Sunde first mentioned his intent to create an alternative to ICANN's root servers in a message on Twitter, but before that message, he was already not particularly happy with the way ICANN handles its business. One of his domains was seized earlier, after the International Federation of the Phonographic Industry filed a complaint which was handed to ICANN, who then handed it to a "resolution handler that was consisting of mostly Ifpi", he claims.
The idea has since gained traction, and a temporary blog has been set up, and an IRC channel created. "We haven't organized yet, but trying to," Sunde writes, "The background for this project is that we want the internet to be uncensored! Having a centralised system that controls our information flow is not acceptable."
The plan comes in two stages: first, they want to create an alternative DNS root server. This is nothing new, as several alternatives to ICANN's already exist. The second stage of the plan, however, is indeed something I think we haven't seen before: a distributed, P2P-like DNS system. Apparently, "it's in the making (...). It's not advanced, it's p2p and more secure".
"By using existing technology for de-centralisation together with already having a crew with skilled programmers, communicators and network specialists, an alternative system is not far away," Sunde further details, "We're not going to re-invent the wheel, we're going to build on existing technology as much as possible."
It's a very intriguing idea, but major roadblocks - certainly in the adoption department - remain. Personally, I'd sign up right away for a distributed, de-centralised DNS system beyond any individual's or government's control, simply because while you may have some form of very limited influence over your own government, you don't control foreign governments.
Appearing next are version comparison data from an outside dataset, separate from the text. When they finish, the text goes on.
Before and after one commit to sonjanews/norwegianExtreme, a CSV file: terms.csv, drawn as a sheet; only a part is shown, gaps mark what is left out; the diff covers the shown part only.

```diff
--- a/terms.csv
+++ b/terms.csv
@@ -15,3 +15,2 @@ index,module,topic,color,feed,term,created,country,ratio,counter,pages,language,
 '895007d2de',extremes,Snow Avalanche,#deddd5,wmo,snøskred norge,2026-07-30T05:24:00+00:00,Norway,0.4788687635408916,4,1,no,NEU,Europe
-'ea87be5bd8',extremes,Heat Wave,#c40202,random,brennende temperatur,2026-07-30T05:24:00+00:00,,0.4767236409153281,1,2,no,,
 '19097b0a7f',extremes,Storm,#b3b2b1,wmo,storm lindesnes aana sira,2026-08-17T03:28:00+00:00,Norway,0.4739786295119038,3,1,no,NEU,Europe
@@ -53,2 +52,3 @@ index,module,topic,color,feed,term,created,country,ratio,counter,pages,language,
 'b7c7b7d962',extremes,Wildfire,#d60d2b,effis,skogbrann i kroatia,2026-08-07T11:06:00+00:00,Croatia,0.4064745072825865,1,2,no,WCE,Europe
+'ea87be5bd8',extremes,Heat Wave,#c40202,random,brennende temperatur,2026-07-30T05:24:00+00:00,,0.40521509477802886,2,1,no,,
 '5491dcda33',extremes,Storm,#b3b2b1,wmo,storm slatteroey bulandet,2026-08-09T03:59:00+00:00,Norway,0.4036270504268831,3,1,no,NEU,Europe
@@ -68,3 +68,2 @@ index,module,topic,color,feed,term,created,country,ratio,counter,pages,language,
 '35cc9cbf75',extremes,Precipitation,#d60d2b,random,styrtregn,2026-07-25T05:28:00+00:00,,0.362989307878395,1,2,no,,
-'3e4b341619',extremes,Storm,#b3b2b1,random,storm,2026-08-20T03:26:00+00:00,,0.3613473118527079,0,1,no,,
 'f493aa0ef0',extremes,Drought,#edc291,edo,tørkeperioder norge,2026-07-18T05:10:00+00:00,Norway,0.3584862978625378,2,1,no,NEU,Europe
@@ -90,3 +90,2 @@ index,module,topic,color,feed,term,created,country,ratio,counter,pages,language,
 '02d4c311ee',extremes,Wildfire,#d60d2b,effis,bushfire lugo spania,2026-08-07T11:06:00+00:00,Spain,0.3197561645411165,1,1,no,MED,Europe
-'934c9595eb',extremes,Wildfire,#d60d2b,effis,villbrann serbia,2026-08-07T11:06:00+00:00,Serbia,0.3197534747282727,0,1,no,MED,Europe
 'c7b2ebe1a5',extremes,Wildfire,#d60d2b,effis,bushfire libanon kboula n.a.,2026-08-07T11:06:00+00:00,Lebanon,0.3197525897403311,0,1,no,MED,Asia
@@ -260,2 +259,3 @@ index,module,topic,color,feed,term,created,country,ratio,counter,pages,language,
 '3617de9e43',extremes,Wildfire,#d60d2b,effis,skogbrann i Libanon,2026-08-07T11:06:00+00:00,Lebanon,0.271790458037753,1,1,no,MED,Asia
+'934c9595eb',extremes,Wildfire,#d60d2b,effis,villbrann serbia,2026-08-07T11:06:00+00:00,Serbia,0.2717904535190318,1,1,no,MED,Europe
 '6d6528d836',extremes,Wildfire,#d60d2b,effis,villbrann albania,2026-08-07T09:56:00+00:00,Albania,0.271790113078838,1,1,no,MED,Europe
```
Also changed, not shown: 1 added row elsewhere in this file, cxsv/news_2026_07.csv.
I shiver at the idea of someone like Sarah Palin gaining influence over ICANN because she becomes the next president of the US.
Isn't she pretty, though?